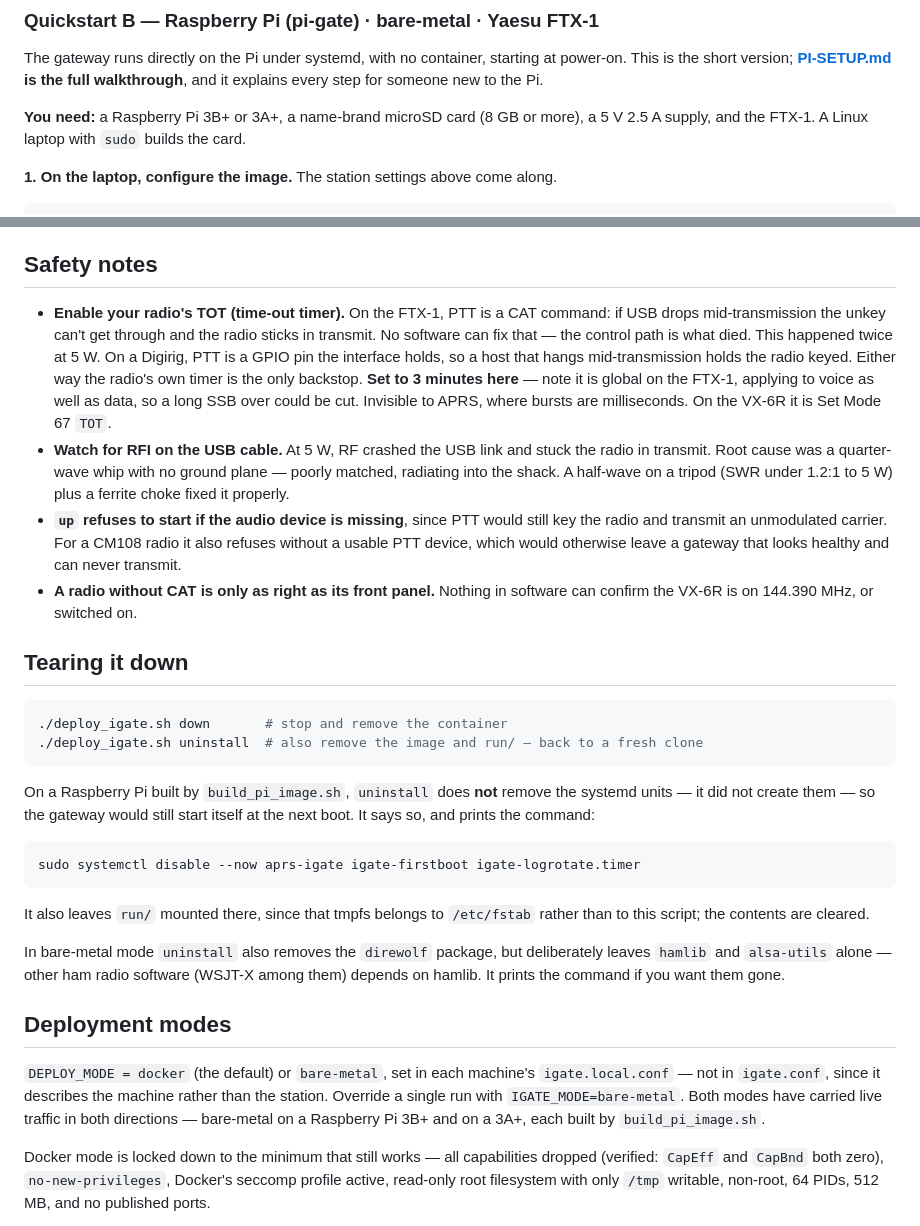
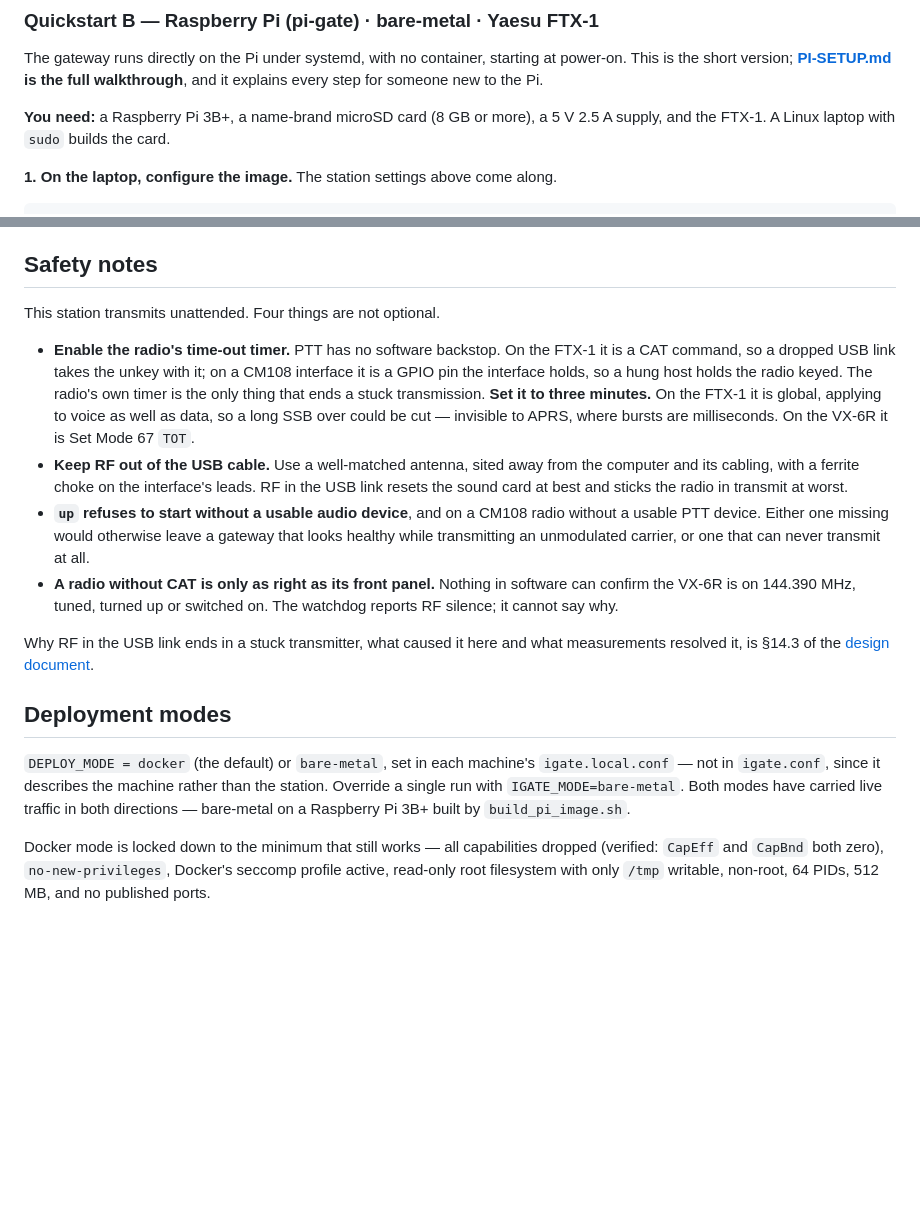
Before and after one commit to hatandspecs/aprs_igate_bidirectional_whitelist, a Markdown page: README.md, 2 parts joined by grey strips. GitHub-like rendering; blank space fills up the shorter version.

Commit message:
revised readme

````diff
--- a/README.md
+++ b/README.md
@@ -187,7 +215,7 @@ The gateway runs directly on the Pi under systemd, with no container, starting a
 power-on. This is the short version; **[PI-SETUP.md](PI-SETUP.md) is the full
 walkthrough**, and it explains every step for someone new to the Pi.
 
-**You need:** a Raspberry Pi 3B+ or 3A+, a name-brand microSD card (8 GB or more),
+**You need:** a Raspberry Pi 3B+, a name-brand microSD card (8 GB or more),
 a 5 V 2.5 A supply, and the FTX-1. A Linux laptop with `sudo` builds the card.
 
 **1. On the laptop, configure the image.** The station settings above come along.
@@ -1179,56 +1200,38 @@ knob at a time.
 
 ## Safety notes
 
-- **Enable your radio's TOT (time-out timer).** On the FTX-1, PTT is a CAT
-  command: if USB drops mid-transmission the unkey can't get through and the
-  radio sticks in transmit. No software can fix that — the control path is what
-  died. This happened twice at 5 W. On a Digirig, PTT is a GPIO pin the interface
-  holds, so a host that hangs mid-transmission holds the radio keyed. Either way
-  the radio's own timer is the only backstop. **Set to 3 minutes here** — note it
-  is global on the FTX-1, applying to voice as well as data, so a long SSB over
-  could be cut. Invisible to APRS, where bursts are milliseconds. On the VX-6R it
-  is Set Mode 67 `TOT`.
-- **Watch for RFI on the USB cable.** At 5 W, RF crashed the USB link and stuck
-  the radio in transmit. Root cause was a quarter-wave whip with no ground
-  plane — poorly matched, radiating into the shack. A half-wave on a tripod
-  (SWR under 1.2:1 to 5 W) plus a ferrite choke fixed it properly.
-- **`up` refuses to start if the audio device is missing**, since PTT would
-  still key the radio and transmit an unmodulated carrier. For a CM108 radio it
-  also refuses without a usable PTT device, which would otherwise leave a gateway
-  that looks healthy and can never transmit.
-- **A radio without CAT is only as right as its front panel.** Nothing in software
-  can confirm the VX-6R is on 144.390 MHz, or switched on.
-
-## Tearing it down
-
-```bash
-./deploy_igate.sh down       # stop and remove the container
-./deploy_igate.sh uninstall  # also remove the image and run/ — back to a fresh clone
-```
-
-On a Raspberry Pi built by `build_pi_image.sh`, `uninstall` does **not** remove
-the systemd units — it did not create them — so the gateway would still start
-itself at the next boot. It says so, and prints the command:
-
-```bash
-sudo systemctl disable --now aprs-igate igate-firstboot igate-logrotate.timer
-```
-
-It also leaves `run/` mounted there, since that tmpfs belongs to `/etc/fstab`
-rather than to this script; the contents are cleared.
-
-In bare-metal mode `uninstall` also removes the `direwolf` package, but
-deliberately leaves `hamlib` and `alsa-utils` alone — other ham radio software
-(WSJT-X among them) depends on hamlib. It prints the command if you want them
-gone.
+This station transmits unattended. Four things are not optional.
+
+- **Enable the radio's time-out timer.** PTT has no software backstop. On the
+  FTX-1 it is a CAT command, so a dropped USB link takes the unkey with it; on a
+  CM108 interface it is a GPIO pin the interface holds, so a hung host holds the
+  radio keyed. The radio's own timer is the only thing that ends a stuck
+  transmission. **Set it to three minutes.** On the FTX-1 it is global, applying
+  to voice as well as data, so a long SSB over could be cut — invisible to APRS,
+  where bursts are milliseconds. On the VX-6R it is Set Mode 67 `TOT`.
+- **Keep RF out of the USB cable.** Use a well-matched antenna, sited away from
+  the computer and its cabling, with a ferrite choke on the interface's leads. RF
+  in the USB link resets the sound card at best and sticks the radio in transmit
+  at worst.
+- **`up` refuses to start without a usable audio device**, and on a CM108 radio
+  without a usable PTT device. Either one missing would otherwise leave a gateway
+  that looks healthy while transmitting an unmodulated carrier, or one that can
+  never transmit at all.
+- **A radio without CAT is only as right as its front panel.** Nothing in
+  software can confirm the VX-6R is on 144.390 MHz, tuned, turned up or switched
+  on. The watchdog reports RF silence; it cannot say why.
+
+Why RF in the USB link ends in a stuck transmitter, what caused it here and what
+measurements resolved it, is §14.3 of the
+[design document](aprs-igate-prototype-test.md).
 
 ## Deployment modes
 
 `DEPLOY_MODE = docker` (the default) or `bare-metal`, set in each machine's
 `igate.local.conf` — not in `igate.conf`, since it describes the machine rather
 than the station. Override a single run with `IGATE_MODE=bare-metal`. Both modes have carried live
-traffic in both directions — bare-metal on a Raspberry Pi 3B+ and on a 3A+, each
-built by `build_pi_image.sh`.
+traffic in both directions — bare-metal on a Raspberry Pi 3B+ built by
+`build_pi_image.sh`.
 
 Docker mode is locked down to the minimum that still works — all capabilities
 dropped (verified: `CapEff` and `CapBnd` both zero), `no-new-privileges`,
````
Also changed, not shown: other parts of README.md (+154 -141 lines), PI-SETUP.md (+1 -1 lines), aprs-igate-prototype-test.md (+16 -0 lines).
========================
- TASK BRIEF -
Wherever a line in the data above holds "keyed", copy that line.

- TASK RESULT -
-  holds, so a host that hangs mid-transmission holds the radio keyed. Either way
+  radio keyed. The radio's own timer is the only thing that ends a stuck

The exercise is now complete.